In his early adult life, he was by his own account a playboy. He was a musician of more than modest talent, but in his other artistic endeavours as a filmmaker his efforts were at best mediocre. In the late 1970s he was, for nearly three years, a prisoner of the murderous Khmer Rouge. It says much about this extraordinary man that such a listing only touches the surface of his many public and private roles.
The first thing to remember about Norodom Sihanouk, the former king of Cambodia, who died yesterday, in Beijing, is that he was the titular head of the Khmer Rouge in the nineteen-seventies, when it held power under the command of Pol Pot, and presided over the extermination of nearly two million Cambodians. Never mind that Pol Pot (who was raised in the royal palace in Phnom Penh before being sent to school in Paris, where he became a Communist) called for regicide in his first published writing, declaring in 1952 that the monarchy was “a running sore that just people must eliminate.” Sihanouk was always in it for Sihanouk.

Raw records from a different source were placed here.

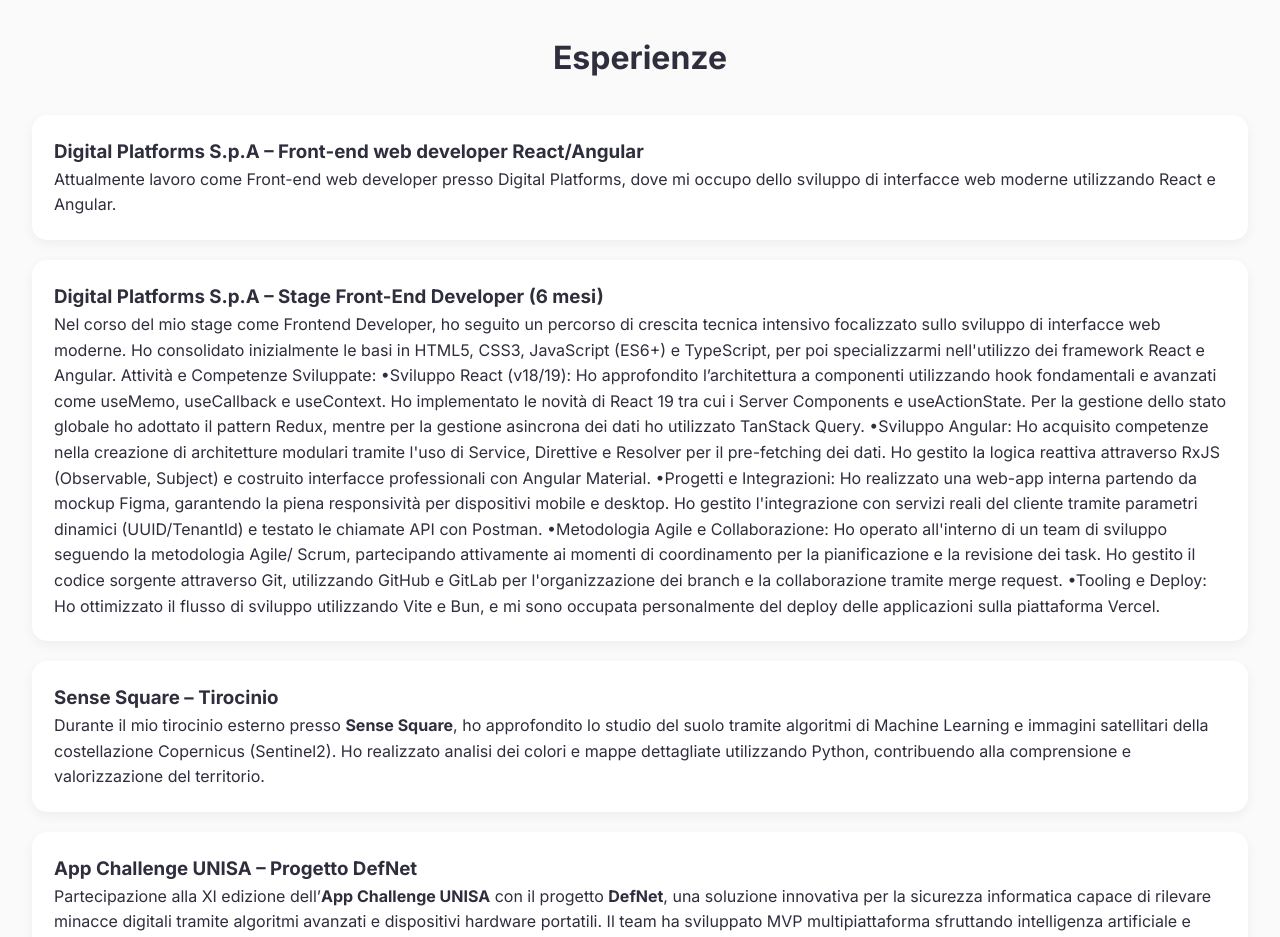
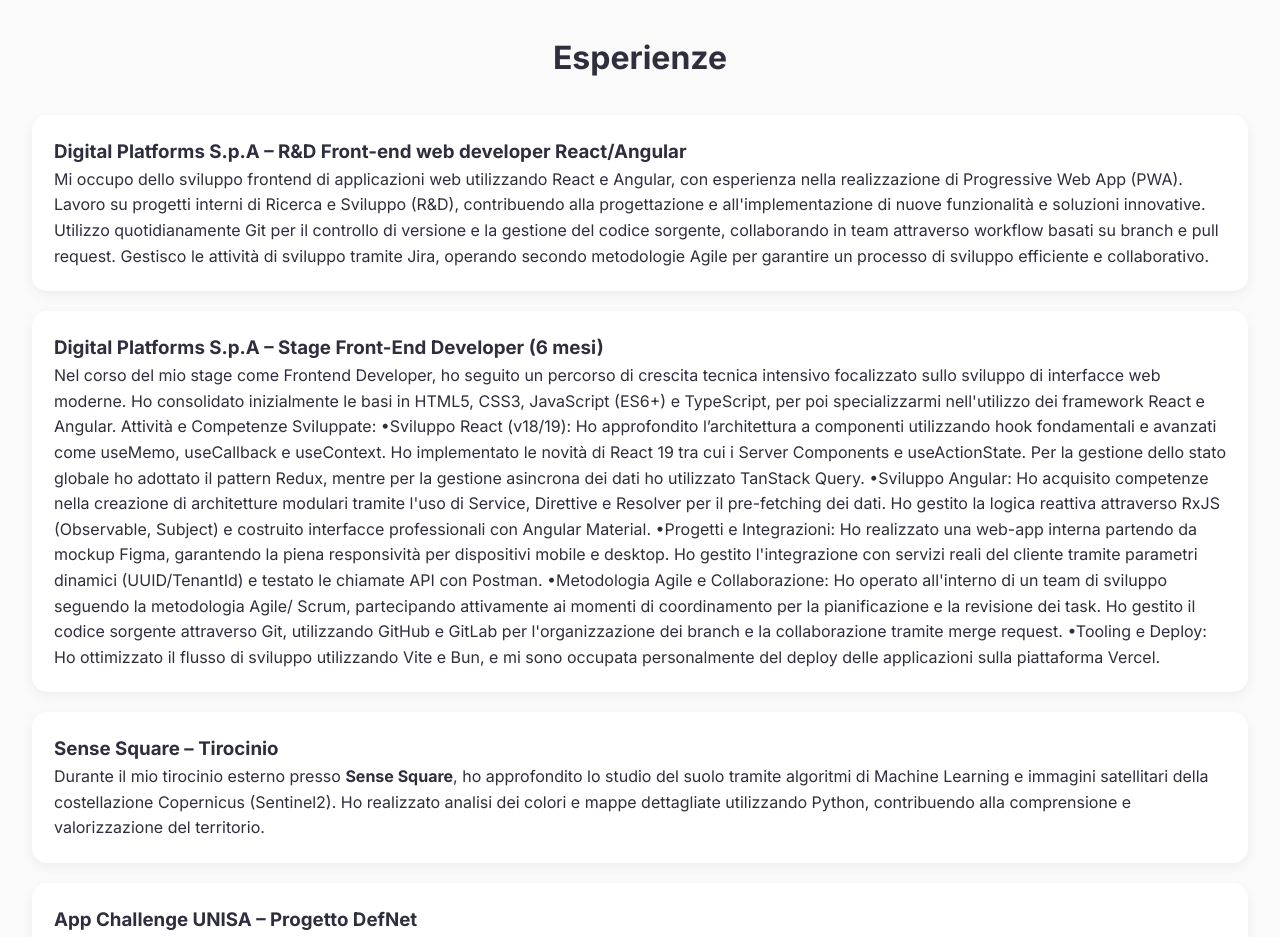
Before and after one commit to MartaCoiro/SitoWebPersonale, a plain HTML site: page index.html in a window 1280 px wide. Shown: the part 4200-5137 px from the top of the page. Drawn offline with Linux system fonts and the light colour scheme.

Commit message:
Aggiornamento  esperienza lavorativa

```diff
--- a/index.html
+++ b/index.html
@@ -243,9 +243,15 @@
     <div class="experience-timeline">
 
       <div class="experience-item">
-        <h3>Digital Platforms S.p.A – Front-end web developer React/Angular</h3>
-        <p>Attualmente lavoro come Front-end web developer presso Digital Platforms, dove mi occupo dello sviluppo di
-          interfacce web moderne utilizzando React e Angular.</p>
+        <h3>Digital Platforms S.p.A – R&D Front-end web developer React/Angular</h3>
+        <p>Mi occupo dello sviluppo frontend di applicazioni web utilizzando React e Angular, con
+          esperienza nella realizzazione di Progressive Web App (PWA). Lavoro su progetti interni
+          di Ricerca e Sviluppo (R&D), contribuendo alla progettazione e all'implementazione di
+          nuove funzionalità e soluzioni innovative.
+          Utilizzo quotidianamente Git per il controllo di versione e la gestione del codice
+          sorgente, collaborando in team attraverso workflow basati su branch e pull request.
+          Gestisco le attività di sviluppo tramite Jira, operando secondo metodologie Agile per
+          garantire un processo di sviluppo efficiente e collaborativo.</p>
       </div>
 
       <div class="experience-item">
```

Having made a hash of his attempts to play Cold War forces off against one another on the edge of the Vietnam War, Sihanouk had been ousted and saw Pol Pot as his way back to power. Pol Pot saw Sihanouk as the perfect cover story for his revolution—a royalist front for the total erasure of Cambodian history and the fantasy of Year Zero. When I visited Cambodia just after Pol Pot’s death, in 1998, I wrote of Sihanouk: “His name became the Khmer Rouge’s greatest recruitment tool, and the most extreme Communist movement in history swept to power on royal coattails.” And yet, instead of being held responsible for helping to unleash hell, “that sexy Prince Sihanouk,” as Spalding Gray called him in “Swimming to Cambodia,” managed for much of the rest of his life to act as if he was as wronged as the great mass of Khmers.
“Why has the oppressed proletariat not come to its senses and joined you in your fight for world liberation? … [Because] they know that your antiquated styles of protest – your marches, hand held signs, and gatherings – are now powerless to effect real change because they have become such a predictable part of the status quo. They know that your post-Marxist jargon is off-putting because it really is a language of mere academic dispute, not a weapon capable of undermining systems of control.”